Problem requirements: What are the lines, copied exactly, from the one containing "Also changed, not" through the final line of the material? Leave the pictures out.

Stored data:

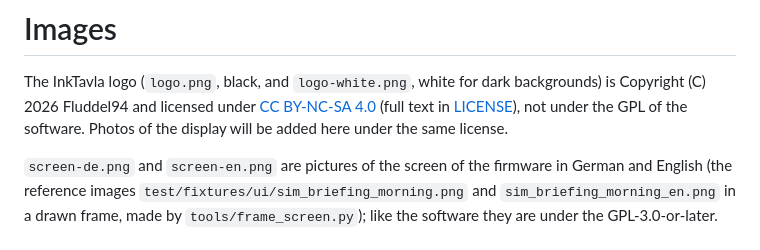
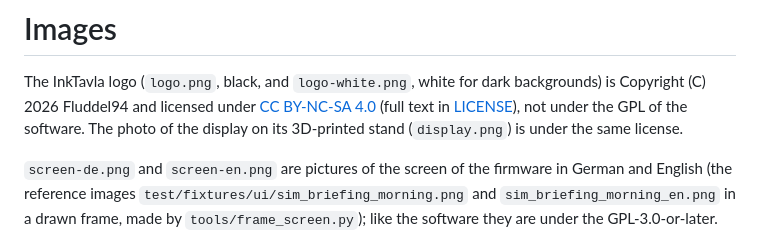
Before and after one commit to Fluddel94/InkTavla, a Markdown page: docs/images/README.md, the part around the change. Drawn GitHub-style.

```diff
--- a/docs/images/README.md
+++ b/docs/images/README.md
@@ -4,7 +4,8 @@ The InkTavla logo (`logo.png`, black, and `logo-white.png`, white for dark
 backgrounds) is Copyright (C) 2026 Fluddel94 and licensed under
 [CC BY-NC-SA 4.0](https://creativecommons.org/licenses/by-nc-sa/4.0/)
 (full text in [LICENSE](LICENSE)), not under the GPL of the software.
-Photos of the display will be added here under the same license.
+The photo of the display on its 3D-printed stand
+(`display.png`) is under the same license.
 
 `screen-de.png` and `screen-en.png` are pictures of the screen of the
 firmware in German and English (the reference images
```
Also changed, not shown: README.md (+5 -6 lines), docs/images/display.png (added), docs/images/screen-de.png, docs/images/screen-en.png, 1 other file.
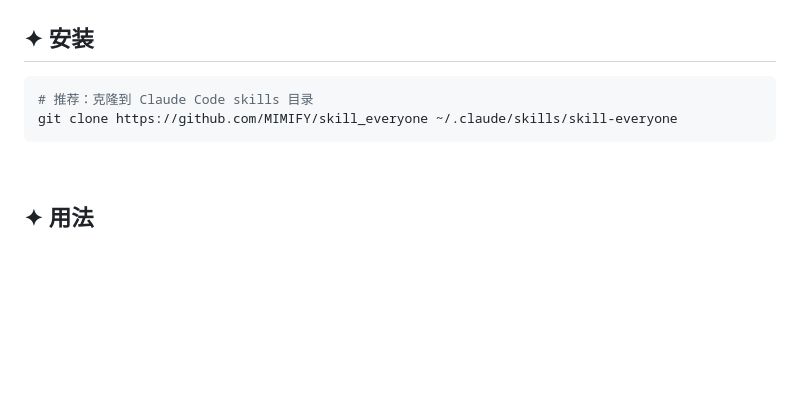
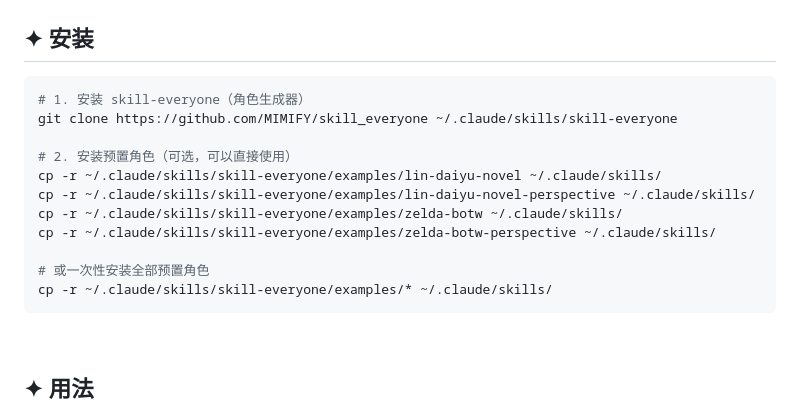
Before and after one commit to MIMIFY/skill_everyone, a Markdown page: README.md, the part around the change. Drawn GitHub-style; blank space fills up the shorter version.

Commit message:
docs: 添加安装示例角色的命令
Co-Authored-By: Claude Opus 4.5 <noreply@anthropic.com>

````diff
--- a/README.md
+++ b/README.md
@@ -238,8 +238,17 @@ Summon 会调研、提炼、建模。然后把 TA 变成一个可以开口说话
 ## ✦ 安装
 
 ```bash
-# 推荐：克隆到 Claude Code skills 目录
+# 1. 安装 skill-everyone（角色生成器）
 git clone https://github.com/MIMIFY/skill_everyone ~/.claude/skills/skill-everyone
+
+# 2. 安装预置角色（可选，可以直接使用）
+cp -r ~/.claude/skills/skill-everyone/examples/lin-daiyu-novel ~/.claude/skills/
+cp -r ~/.claude/skills/skill-everyone/examples/lin-daiyu-novel-perspective ~/.claude/skills/
+cp -r ~/.claude/skills/skill-everyone/examples/zelda-botw ~/.claude/skills/
+cp -r ~/.claude/skills/skill-everyone/examples/zelda-botw-perspective ~/.claude/skills/
+
+# 或一次性安装全部预置角色
+cp -r ~/.claude/skills/skill-everyone/examples/* ~/.claude/skills/
 ```
 
 <br>
````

Solved exercise:
Also changed, not shown: README.md (+5 -6 lines), docs/images/display.png (added), docs/images/screen-de.png, docs/images/screen-en.png, 1 other file.
Before and after one commit to MIMIFY/skill_everyone, a Markdown page: README.md, the part around the change. Drawn GitHub-style; blank space fills up the shorter version.

Commit message:
docs: 添加安装示例角色的命令
Co-Authored-By: Claude Opus 4.5 <noreply@anthropic.com>

````diff
--- a/README.md
+++ b/README.md
@@ -238,8 +238,17 @@ Summon 会调研、提炼、建模。然后把 TA 变成一个可以开口说话
 ## ✦ 安装
 
 ```bash
-# 推荐：克隆到 Claude Code skills 目录
+# 1. 安装 skill-everyone（角色生成器）
 git clone https://github.com/MIMIFY/skill_everyone ~/.claude/skills/skill-everyone
+
+# 2. 安装预置角色（可选，可以直接使用）
+cp -r ~/.claude/skills/skill-everyone/examples/lin-daiyu-novel ~/.claude/skills/
+cp -r ~/.claude/skills/skill-everyone/examples/lin-daiyu-novel-perspective ~/.claude/skills/
+cp -r ~/.claude/skills/skill-everyone/examples/zelda-botw ~/.claude/skills/
+cp -r ~/.claude/skills/skill-everyone/examples/zelda-botw-perspective ~/.claude/skills/
+
+# 或一次性安装全部预置角色
+cp -r ~/.claude/skills/skill-everyone/examples/* ~/.claude/skills/
 ```
 
 <br>
````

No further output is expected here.